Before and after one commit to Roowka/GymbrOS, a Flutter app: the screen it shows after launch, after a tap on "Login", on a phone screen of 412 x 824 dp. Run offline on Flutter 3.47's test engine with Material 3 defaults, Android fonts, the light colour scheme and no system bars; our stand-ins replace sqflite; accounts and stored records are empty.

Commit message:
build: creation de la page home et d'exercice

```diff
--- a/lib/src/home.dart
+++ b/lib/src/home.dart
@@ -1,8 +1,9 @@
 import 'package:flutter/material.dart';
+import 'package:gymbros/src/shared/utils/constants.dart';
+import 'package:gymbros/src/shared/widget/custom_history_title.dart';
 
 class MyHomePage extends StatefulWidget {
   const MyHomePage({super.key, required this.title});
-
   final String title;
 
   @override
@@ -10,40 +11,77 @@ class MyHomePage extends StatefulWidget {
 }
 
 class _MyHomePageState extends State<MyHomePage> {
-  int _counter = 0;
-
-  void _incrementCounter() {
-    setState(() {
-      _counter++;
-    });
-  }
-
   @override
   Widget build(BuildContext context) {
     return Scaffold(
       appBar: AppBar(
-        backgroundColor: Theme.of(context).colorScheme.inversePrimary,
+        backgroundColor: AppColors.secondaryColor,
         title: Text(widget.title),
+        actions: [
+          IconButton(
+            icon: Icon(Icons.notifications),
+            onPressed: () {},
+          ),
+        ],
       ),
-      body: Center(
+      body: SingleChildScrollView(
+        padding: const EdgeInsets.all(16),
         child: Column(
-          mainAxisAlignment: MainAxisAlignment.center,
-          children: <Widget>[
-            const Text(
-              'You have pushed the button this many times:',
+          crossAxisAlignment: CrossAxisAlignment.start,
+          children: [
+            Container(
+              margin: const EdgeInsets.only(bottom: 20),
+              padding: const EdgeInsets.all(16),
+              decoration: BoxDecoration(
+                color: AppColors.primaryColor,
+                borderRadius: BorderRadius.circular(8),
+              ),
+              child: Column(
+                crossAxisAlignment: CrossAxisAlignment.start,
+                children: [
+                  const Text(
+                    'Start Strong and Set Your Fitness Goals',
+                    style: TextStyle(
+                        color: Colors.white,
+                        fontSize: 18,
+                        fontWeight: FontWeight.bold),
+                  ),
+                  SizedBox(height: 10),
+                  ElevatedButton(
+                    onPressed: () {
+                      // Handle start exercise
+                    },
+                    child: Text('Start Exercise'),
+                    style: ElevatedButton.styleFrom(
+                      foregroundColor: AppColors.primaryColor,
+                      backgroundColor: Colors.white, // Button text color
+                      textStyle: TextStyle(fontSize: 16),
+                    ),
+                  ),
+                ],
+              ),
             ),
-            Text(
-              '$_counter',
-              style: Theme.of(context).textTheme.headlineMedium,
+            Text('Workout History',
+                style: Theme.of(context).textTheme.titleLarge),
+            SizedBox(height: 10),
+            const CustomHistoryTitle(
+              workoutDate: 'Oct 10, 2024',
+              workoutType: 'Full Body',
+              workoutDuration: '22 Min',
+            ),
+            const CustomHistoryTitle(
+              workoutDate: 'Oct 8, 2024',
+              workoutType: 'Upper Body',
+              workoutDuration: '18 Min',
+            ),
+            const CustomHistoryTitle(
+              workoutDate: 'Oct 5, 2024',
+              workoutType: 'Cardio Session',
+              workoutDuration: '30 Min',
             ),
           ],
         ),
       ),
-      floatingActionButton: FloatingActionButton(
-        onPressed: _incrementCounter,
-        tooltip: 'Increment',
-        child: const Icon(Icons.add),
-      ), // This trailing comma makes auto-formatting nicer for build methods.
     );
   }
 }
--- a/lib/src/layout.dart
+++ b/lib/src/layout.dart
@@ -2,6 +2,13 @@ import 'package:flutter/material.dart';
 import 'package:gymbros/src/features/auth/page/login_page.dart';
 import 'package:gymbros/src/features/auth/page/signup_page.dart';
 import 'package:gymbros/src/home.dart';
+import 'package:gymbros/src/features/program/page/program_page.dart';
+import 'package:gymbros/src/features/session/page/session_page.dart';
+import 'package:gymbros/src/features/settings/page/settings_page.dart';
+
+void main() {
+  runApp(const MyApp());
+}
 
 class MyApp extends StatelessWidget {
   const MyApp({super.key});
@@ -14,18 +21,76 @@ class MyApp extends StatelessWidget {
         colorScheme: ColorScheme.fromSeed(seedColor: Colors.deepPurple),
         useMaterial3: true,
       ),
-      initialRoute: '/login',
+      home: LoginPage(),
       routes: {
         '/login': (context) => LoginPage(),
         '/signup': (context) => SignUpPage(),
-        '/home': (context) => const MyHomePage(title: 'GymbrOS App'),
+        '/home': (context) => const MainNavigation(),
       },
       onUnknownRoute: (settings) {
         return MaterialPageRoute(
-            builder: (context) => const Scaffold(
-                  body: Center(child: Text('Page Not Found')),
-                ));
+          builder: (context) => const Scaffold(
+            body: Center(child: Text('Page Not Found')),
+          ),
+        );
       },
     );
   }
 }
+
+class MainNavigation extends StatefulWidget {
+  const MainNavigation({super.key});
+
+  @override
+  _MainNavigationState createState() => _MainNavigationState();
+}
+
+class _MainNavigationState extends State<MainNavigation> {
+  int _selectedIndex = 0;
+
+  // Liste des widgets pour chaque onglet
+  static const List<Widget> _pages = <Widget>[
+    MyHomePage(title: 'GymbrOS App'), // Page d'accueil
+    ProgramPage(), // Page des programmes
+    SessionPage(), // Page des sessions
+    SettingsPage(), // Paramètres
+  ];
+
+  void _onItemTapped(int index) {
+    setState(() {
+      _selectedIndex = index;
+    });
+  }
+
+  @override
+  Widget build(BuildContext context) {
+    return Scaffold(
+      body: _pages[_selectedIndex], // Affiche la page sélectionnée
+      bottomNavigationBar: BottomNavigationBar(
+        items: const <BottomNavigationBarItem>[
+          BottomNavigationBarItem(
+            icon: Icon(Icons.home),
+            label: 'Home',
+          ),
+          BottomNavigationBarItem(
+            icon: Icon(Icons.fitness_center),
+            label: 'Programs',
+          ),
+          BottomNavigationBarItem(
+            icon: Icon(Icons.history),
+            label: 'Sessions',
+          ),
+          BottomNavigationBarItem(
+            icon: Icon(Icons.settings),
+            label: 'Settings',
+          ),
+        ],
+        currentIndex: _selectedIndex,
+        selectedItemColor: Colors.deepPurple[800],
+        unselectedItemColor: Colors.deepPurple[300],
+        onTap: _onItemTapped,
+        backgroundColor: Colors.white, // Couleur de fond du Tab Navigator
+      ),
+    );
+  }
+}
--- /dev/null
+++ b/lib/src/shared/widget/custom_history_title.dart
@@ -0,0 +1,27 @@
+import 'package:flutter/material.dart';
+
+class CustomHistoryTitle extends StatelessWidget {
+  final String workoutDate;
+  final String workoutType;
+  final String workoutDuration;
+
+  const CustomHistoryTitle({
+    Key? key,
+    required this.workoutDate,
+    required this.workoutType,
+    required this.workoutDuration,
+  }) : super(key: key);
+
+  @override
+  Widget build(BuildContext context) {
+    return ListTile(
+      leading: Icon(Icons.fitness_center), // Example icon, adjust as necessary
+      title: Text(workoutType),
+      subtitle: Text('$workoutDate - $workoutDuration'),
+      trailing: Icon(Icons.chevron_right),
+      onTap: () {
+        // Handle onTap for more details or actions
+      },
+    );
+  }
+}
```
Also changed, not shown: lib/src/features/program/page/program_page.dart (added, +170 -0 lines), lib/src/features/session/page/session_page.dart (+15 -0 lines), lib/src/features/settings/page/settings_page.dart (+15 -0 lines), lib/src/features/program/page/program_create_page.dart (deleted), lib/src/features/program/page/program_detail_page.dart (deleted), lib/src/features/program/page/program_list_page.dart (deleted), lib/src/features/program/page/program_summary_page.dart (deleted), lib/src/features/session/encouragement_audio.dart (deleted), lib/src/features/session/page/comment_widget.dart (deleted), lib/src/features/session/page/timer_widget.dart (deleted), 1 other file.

What this task involves> Find every line in the records that has the word "Found". Copy those lines.

Solution below>
-                  body: Center(child: Text('Page Not Found')),
+            body: Center(child: Text('Page Not Found')),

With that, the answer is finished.